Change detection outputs
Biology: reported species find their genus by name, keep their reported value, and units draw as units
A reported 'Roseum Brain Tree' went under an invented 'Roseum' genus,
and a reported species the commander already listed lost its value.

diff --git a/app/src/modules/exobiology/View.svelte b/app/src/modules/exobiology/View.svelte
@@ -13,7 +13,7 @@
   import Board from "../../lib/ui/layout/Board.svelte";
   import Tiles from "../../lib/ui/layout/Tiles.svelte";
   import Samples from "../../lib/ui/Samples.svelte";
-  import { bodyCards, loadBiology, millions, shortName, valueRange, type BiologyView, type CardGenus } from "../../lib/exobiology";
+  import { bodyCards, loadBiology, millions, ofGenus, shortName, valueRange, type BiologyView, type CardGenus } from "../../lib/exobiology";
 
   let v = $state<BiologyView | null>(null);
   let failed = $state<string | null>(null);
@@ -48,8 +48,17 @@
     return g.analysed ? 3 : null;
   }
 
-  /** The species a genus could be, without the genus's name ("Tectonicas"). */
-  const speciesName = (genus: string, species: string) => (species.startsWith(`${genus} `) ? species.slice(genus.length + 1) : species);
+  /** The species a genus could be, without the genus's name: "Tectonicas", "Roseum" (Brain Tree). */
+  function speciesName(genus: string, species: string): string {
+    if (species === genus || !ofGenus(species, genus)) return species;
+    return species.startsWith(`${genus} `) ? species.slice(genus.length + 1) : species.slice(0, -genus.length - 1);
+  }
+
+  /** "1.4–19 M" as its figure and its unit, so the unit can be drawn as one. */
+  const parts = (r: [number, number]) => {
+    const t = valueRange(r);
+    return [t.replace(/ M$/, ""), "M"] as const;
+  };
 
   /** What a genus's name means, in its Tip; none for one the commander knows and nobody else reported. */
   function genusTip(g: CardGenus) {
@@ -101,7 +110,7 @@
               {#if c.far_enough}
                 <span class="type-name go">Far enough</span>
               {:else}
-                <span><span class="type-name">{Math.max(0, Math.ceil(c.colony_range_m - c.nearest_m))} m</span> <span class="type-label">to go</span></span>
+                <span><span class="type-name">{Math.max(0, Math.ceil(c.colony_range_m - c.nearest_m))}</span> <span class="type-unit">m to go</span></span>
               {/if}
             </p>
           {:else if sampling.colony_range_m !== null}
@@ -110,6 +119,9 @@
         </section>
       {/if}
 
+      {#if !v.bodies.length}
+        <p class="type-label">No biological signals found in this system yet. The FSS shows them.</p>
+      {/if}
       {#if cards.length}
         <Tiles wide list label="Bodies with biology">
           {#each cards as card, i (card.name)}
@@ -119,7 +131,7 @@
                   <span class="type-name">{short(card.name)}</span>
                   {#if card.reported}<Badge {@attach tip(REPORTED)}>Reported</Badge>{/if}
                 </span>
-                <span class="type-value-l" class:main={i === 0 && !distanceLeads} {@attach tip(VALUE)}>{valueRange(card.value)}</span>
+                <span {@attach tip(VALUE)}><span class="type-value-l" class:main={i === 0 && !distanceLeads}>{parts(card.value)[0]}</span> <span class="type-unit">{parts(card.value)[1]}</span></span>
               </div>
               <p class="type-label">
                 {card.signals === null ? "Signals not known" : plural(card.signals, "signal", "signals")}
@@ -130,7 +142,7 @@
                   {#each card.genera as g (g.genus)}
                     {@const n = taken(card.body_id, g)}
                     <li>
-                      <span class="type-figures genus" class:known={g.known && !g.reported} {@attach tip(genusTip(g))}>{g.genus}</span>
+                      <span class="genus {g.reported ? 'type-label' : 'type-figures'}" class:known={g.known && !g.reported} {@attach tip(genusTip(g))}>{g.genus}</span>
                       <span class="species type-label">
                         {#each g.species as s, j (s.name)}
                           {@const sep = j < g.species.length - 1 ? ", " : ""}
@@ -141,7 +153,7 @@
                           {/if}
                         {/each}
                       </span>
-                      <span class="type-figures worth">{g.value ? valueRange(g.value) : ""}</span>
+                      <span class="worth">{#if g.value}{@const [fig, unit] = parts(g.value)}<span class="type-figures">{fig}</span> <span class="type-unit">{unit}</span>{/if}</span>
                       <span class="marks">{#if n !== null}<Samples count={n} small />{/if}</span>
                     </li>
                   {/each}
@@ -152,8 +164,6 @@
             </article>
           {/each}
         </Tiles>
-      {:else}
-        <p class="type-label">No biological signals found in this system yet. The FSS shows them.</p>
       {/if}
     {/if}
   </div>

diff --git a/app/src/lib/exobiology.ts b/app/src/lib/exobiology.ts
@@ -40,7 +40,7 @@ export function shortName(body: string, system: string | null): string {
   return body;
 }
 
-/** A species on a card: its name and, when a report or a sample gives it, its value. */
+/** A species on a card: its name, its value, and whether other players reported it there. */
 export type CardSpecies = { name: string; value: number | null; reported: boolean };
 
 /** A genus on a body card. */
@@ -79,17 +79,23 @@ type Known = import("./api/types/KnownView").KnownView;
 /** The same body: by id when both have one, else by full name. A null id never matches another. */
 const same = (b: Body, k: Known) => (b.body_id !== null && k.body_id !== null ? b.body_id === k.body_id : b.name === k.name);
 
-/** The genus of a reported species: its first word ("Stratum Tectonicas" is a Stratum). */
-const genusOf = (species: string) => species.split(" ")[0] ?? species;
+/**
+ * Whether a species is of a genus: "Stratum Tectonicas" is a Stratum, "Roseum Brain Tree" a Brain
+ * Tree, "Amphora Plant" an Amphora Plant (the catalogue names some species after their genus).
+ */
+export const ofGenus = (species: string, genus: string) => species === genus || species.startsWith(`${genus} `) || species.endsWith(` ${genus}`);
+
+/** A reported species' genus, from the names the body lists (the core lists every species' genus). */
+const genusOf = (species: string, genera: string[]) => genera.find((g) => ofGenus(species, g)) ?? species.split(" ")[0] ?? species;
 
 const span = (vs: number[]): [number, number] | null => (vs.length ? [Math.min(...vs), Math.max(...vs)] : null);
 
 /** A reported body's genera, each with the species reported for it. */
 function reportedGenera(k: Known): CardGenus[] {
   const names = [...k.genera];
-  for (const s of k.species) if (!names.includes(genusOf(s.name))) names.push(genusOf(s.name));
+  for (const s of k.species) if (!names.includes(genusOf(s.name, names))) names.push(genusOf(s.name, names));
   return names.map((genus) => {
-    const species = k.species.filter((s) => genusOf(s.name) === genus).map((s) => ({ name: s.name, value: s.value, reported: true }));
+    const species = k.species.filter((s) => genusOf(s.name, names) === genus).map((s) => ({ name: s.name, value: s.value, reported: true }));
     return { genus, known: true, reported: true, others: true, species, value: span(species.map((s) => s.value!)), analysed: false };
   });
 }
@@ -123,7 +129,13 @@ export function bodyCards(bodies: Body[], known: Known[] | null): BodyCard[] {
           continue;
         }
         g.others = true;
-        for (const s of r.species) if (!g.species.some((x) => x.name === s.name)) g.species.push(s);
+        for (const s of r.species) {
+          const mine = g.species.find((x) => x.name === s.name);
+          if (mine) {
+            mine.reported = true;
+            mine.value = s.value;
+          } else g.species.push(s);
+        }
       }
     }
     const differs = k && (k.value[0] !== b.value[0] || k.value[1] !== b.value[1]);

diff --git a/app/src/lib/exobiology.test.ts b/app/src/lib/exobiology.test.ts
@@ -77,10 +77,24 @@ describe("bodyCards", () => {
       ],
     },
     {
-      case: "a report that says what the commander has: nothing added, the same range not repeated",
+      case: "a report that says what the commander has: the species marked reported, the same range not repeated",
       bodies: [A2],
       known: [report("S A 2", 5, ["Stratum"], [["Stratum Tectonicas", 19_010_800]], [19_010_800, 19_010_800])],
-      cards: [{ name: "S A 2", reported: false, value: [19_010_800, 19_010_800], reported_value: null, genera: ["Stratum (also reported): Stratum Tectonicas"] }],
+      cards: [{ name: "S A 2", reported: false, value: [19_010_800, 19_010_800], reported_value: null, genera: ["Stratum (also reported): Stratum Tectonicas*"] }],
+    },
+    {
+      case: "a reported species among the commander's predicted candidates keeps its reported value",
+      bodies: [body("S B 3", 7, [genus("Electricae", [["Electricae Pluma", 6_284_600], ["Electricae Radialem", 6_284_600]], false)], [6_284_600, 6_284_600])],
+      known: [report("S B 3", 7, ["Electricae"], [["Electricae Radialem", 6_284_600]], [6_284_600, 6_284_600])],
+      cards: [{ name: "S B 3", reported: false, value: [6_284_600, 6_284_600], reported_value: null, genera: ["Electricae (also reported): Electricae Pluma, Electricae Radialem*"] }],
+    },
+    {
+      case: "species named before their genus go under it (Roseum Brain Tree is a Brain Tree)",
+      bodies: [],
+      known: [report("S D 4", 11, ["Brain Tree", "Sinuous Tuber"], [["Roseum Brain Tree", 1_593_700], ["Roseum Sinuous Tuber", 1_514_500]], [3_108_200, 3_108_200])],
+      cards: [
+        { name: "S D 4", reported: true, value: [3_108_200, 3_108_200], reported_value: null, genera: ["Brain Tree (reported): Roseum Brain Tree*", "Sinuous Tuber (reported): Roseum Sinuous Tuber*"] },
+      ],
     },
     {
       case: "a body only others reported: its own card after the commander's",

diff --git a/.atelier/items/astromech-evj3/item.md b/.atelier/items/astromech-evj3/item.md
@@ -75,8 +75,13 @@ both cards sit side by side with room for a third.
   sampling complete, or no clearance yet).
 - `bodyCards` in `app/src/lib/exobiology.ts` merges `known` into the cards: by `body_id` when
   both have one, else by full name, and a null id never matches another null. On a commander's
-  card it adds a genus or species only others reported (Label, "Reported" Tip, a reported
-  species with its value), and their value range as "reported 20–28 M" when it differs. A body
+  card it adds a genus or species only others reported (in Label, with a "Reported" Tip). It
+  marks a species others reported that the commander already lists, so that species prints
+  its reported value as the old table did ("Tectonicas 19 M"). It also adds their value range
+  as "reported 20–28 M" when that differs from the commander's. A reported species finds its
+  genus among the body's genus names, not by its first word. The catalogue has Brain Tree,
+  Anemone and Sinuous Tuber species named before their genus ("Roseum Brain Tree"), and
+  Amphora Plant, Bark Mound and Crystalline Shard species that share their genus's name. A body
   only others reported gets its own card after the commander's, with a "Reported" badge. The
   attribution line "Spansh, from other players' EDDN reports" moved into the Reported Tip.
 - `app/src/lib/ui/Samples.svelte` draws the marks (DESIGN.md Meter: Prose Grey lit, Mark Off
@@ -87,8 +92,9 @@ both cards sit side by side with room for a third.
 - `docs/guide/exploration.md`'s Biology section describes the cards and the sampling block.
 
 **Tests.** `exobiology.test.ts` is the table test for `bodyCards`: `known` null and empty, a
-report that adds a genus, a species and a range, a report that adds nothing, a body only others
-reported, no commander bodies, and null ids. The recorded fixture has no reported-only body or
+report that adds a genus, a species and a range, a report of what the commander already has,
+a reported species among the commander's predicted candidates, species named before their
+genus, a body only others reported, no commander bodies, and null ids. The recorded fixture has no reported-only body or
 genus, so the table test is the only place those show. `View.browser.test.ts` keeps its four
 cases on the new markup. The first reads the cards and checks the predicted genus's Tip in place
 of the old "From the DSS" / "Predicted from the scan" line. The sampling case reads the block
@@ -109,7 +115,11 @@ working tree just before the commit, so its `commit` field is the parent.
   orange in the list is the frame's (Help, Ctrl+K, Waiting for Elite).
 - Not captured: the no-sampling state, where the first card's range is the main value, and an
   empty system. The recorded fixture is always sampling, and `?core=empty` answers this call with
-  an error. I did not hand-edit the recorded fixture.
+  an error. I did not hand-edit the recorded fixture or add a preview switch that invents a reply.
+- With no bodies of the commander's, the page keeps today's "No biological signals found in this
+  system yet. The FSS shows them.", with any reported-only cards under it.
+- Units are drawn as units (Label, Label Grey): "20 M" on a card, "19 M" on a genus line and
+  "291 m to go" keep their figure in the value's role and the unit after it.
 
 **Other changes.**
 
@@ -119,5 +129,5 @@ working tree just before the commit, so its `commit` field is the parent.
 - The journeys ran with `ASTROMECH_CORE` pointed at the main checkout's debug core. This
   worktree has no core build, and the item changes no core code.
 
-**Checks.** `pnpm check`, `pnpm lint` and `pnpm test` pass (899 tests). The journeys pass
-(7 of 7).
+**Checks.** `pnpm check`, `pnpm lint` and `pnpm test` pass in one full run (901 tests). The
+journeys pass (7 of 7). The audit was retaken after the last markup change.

What you will do -> Nothing but an exact copy of the lines from the start of the entries through the line containing "import Board from" belongs in the response.

Answer section ->
Biology: reported species find their genus by name, keep their reported value, and units draw as units
A reported 'Roseum Brain Tree' went under an invented 'Roseum' genus,
and a reported species the commander already listed lost its value.

diff --git a/app/src/modules/exobiology/View.svelte b/app/src/modules/exobiology/View.svelte
@@ -13,7 +13,7 @@
   import Board from "../../lib/ui/layout/Board.svelte";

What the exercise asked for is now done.